What you need to do: From the listing below, copy each line that contains the word "STAGE".

=== Data in this exercise ===

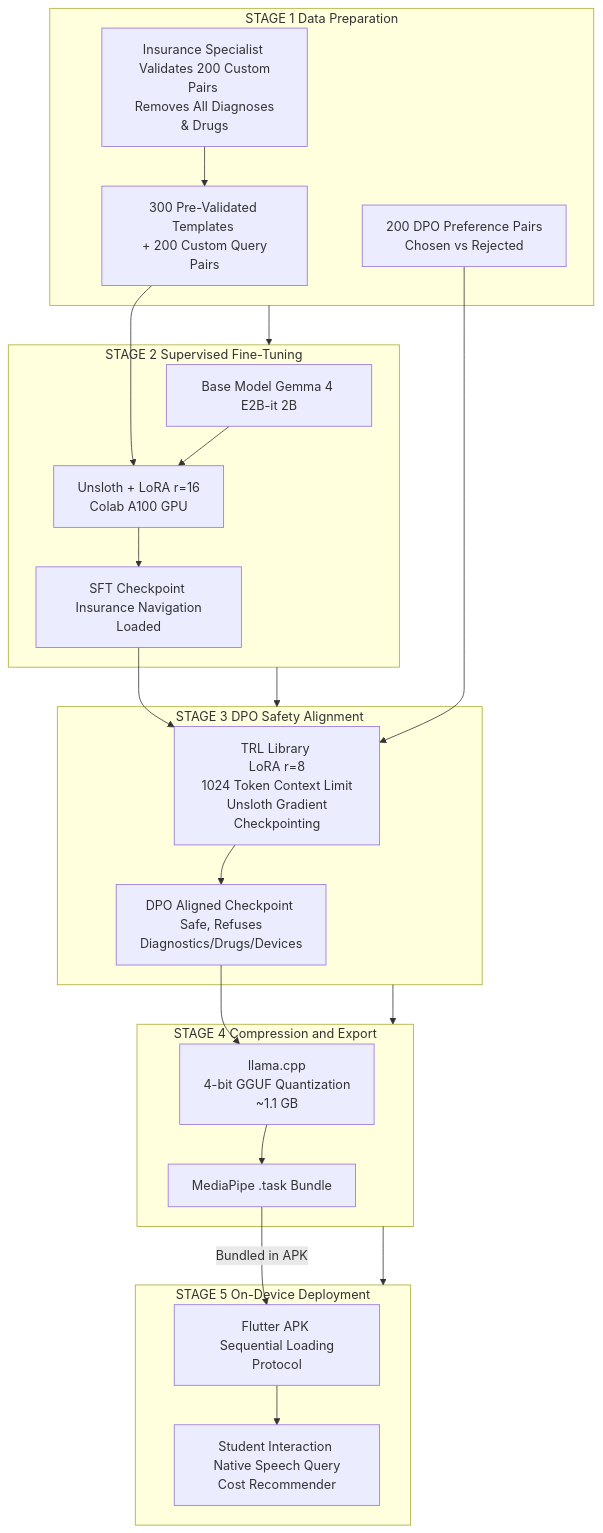
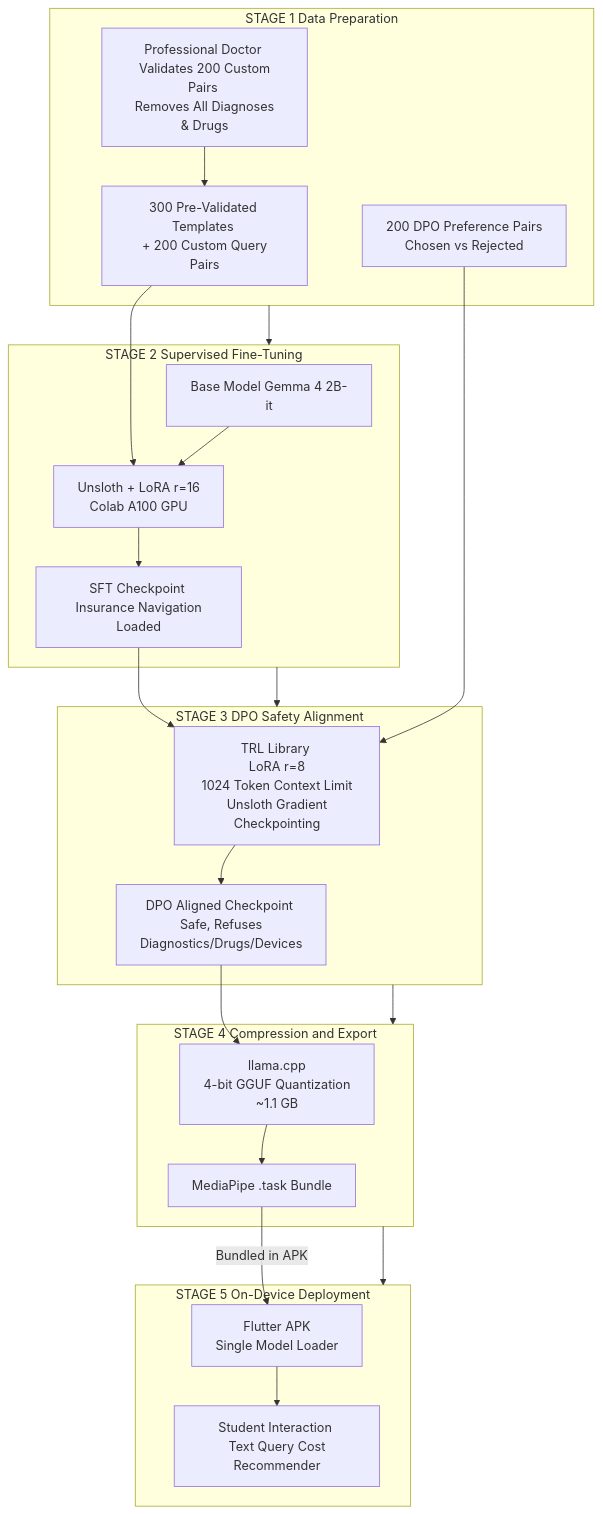
One commit to tuyishimejeandamour/capstone changed the sixth of 11 diagrams in proposal.md. Above: the diagram before and after it, drawn with Mermaid. The commit also changed other lines of this file and 52 other files, not shown here.

Commit message:
Update project dependencies, enhance database schema for hospitals, and improve location-based hospital recommendations in the app.

````diff
--- a/proposal.md
+++ b/proposal.md
@@ -594,42 +566,42 @@
 ```mermaid
 flowchart TD
     subgraph A [STAGE 1 Data Preparation]
         A1[300 Pre-Validated Templates <br> + 200 Custom Query Pairs]
         A2[200 DPO Preference Pairs <br> Chosen vs Rejected]
-        A3[Insurance Specialist <br> Validates 200 Custom Pairs <br> Removes All Diagnoses & Drugs]
+        A3[Professional Doctor <br> Validates 200 Custom Pairs <br> Removes All Diagnoses & Drugs]
         A3 --> A1
     end
 
     subgraph B [STAGE 2 Supervised Fine-Tuning]
-        B1[Base Model Gemma 4 E2B-it 2B]
+        B1[Base Model Gemma 4 2B-it]
         B2[Unsloth + LoRA r=16 <br> Colab A100 GPU]
         B3[SFT Checkpoint <br> Insurance Navigation Loaded]
         A1 --> B2
         B1 --> B2
         B2 --> B3
     end
 
     subgraph C [STAGE 3 DPO Safety Alignment]
         C1[TRL Library <br> LoRA r=8 <br> 1024 Token Context Limit <br> Unsloth Gradient Checkpointing]
         C2[DPO Aligned Checkpoint <br> Safe, Refuses Diagnostics/Drugs/Devices]
         B3 --> C1
         A2 --> C1
         C1 --> C2
     end
 
     subgraph D [STAGE 4 Compression and Export]
         D1[llama.cpp <br> 4-bit GGUF Quantization <br> ~1.1 GB]
         D2[MediaPipe .task Bundle]
         C2 --> D1
         D1 --> D2
     end
 
     subgraph E [STAGE 5 On-Device Deployment]
-        E1[Flutter APK <br> Sequential Loading Protocol]
-        E2[Student Interaction <br> Native Speech Query Cost Recommender]
+        E1[Flutter APK <br> Single Model Loader]
+        E2[Student Interaction <br> Text Query Cost Recommender]
         D2 -->|Bundled in APK| E1
         E1 --> E2
     end
 
     A --> B --> C --> D --> E
 ```
````
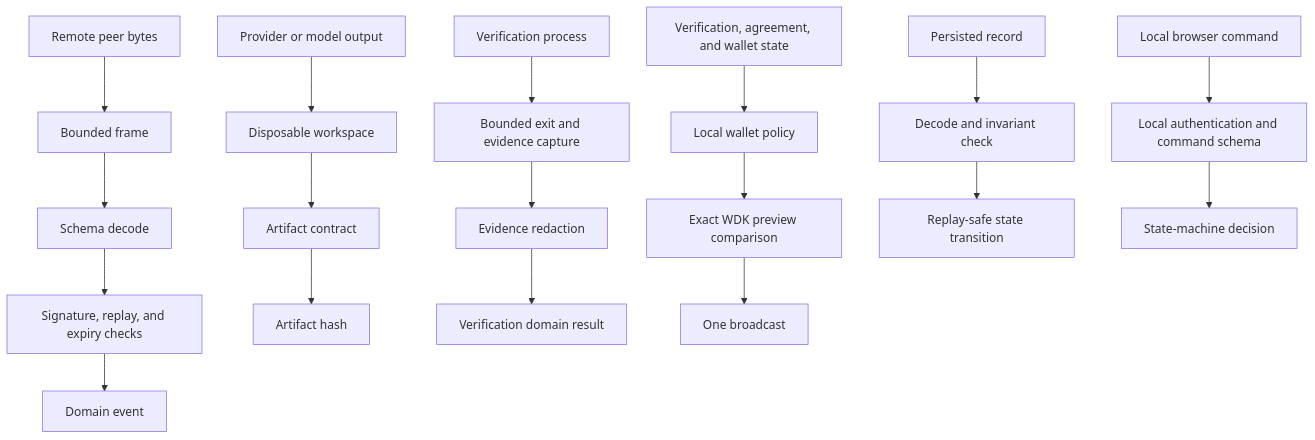
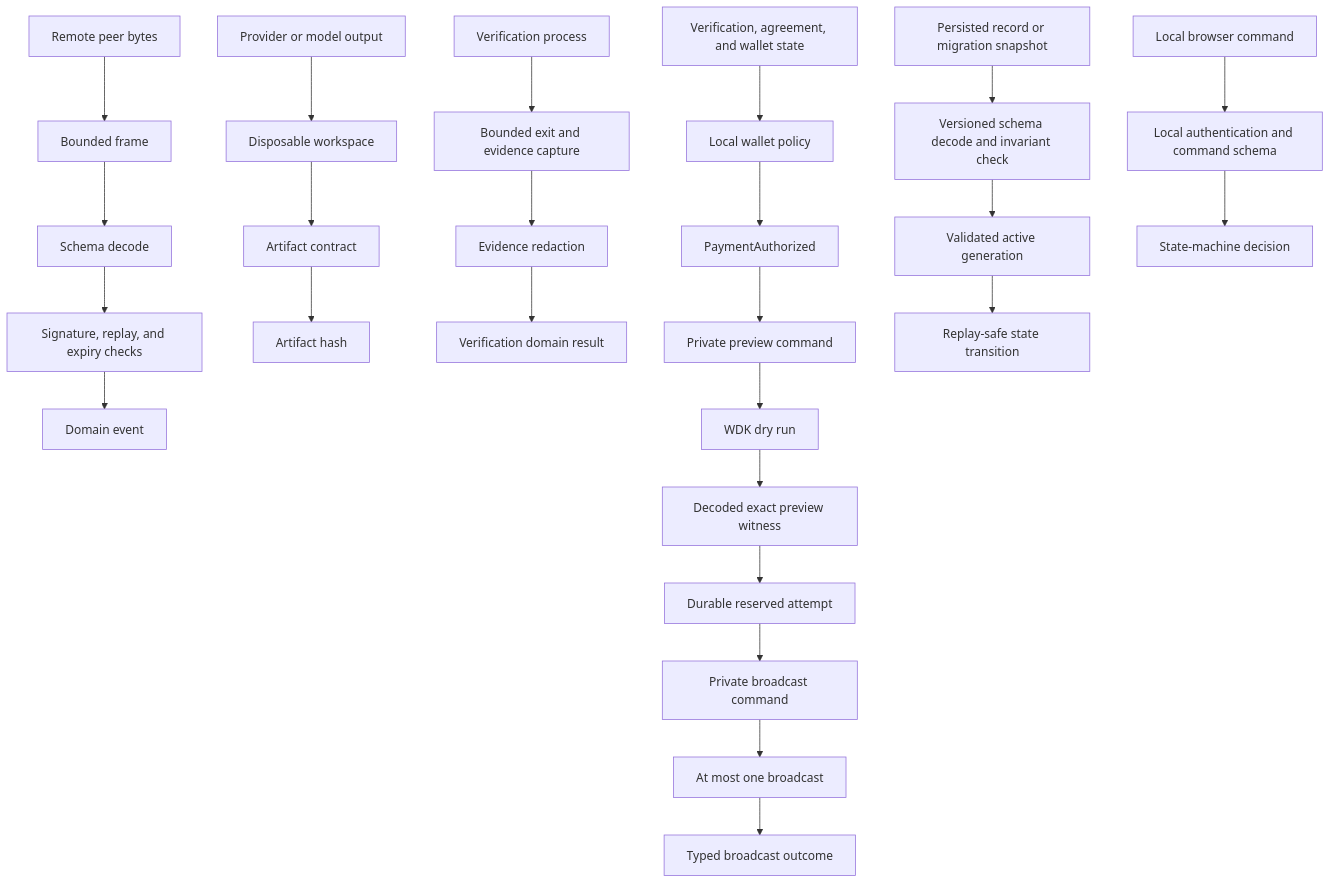
One commit to 0xgleb/agentopoly changed the third of 4 diagrams in docs/architecture.md. Above: the diagram before and after it, drawn with Mermaid. The commit also changed other lines of this file and 8 other files, not shown here.

````diff
--- a/docs/architecture.md
+++ b/docs/architecture.md
@@ -103,9 +117,9 @@
 ```mermaid
 flowchart TB
   PeerBytes["Remote peer bytes"] --> Frame["Bounded frame"] --> Decode["Schema decode"] --> PeerChecks["Signature, replay, and expiry checks"] --> DomainEvent["Domain event"]
   ProviderOutput["Provider or model output"] --> Workspace["Disposable workspace"] --> ArtifactContract["Artifact contract"] --> ArtifactHash["Artifact hash"]
   VerificationProcess["Verification process"] --> Capture["Bounded exit and evidence capture"] --> Redaction["Evidence redaction"] --> VerificationResult["Verification domain result"]
-  PaymentFacts["Verification, agreement, and wallet state"] --> WalletPolicy["Local wallet policy"] --> Preview["Exact WDK preview comparison"] --> Broadcast["One broadcast"]
-  PersistedRecord["Persisted record"] --> PersistedDecode["Decode and invariant check"] --> ReplaySafe["Replay-safe state transition"]
+  PaymentFacts["Verification, agreement, and wallet state"] --> WalletPolicy["Local wallet policy"] --> PaymentAuthorization["PaymentAuthorized"] --> PrivatePreview["Private preview command"] --> WDKPreview["WDK dry run"] --> PreviewWitness["Decoded exact preview witness"] --> DurableReservation["Durable reserved attempt"] --> PrivateBroadcast["Private broadcast command"] --> WDKBroadcast["At most one broadcast"] --> BroadcastOutcome["Typed broadcast outcome"]
+  PersistedState["Persisted record or migration snapshot"] --> PersistedDecode["Versioned schema decode and invariant check"] --> ActiveGeneration["Validated active generation"] --> ReplaySafe["Replay-safe state transition"]
   UICommand["Local browser command"] --> LocalAuth["Local authentication and command schema"] --> Decision["State-machine decision"]
 ```
````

===

Result of the task:
     subgraph A [STAGE 1 Data Preparation]
     subgraph B [STAGE 2 Supervised Fine-Tuning]
     subgraph C [STAGE 3 DPO Safety Alignment]
     subgraph D [STAGE 4 Compression and Export]
     subgraph E [STAGE 5 On-Device Deployment]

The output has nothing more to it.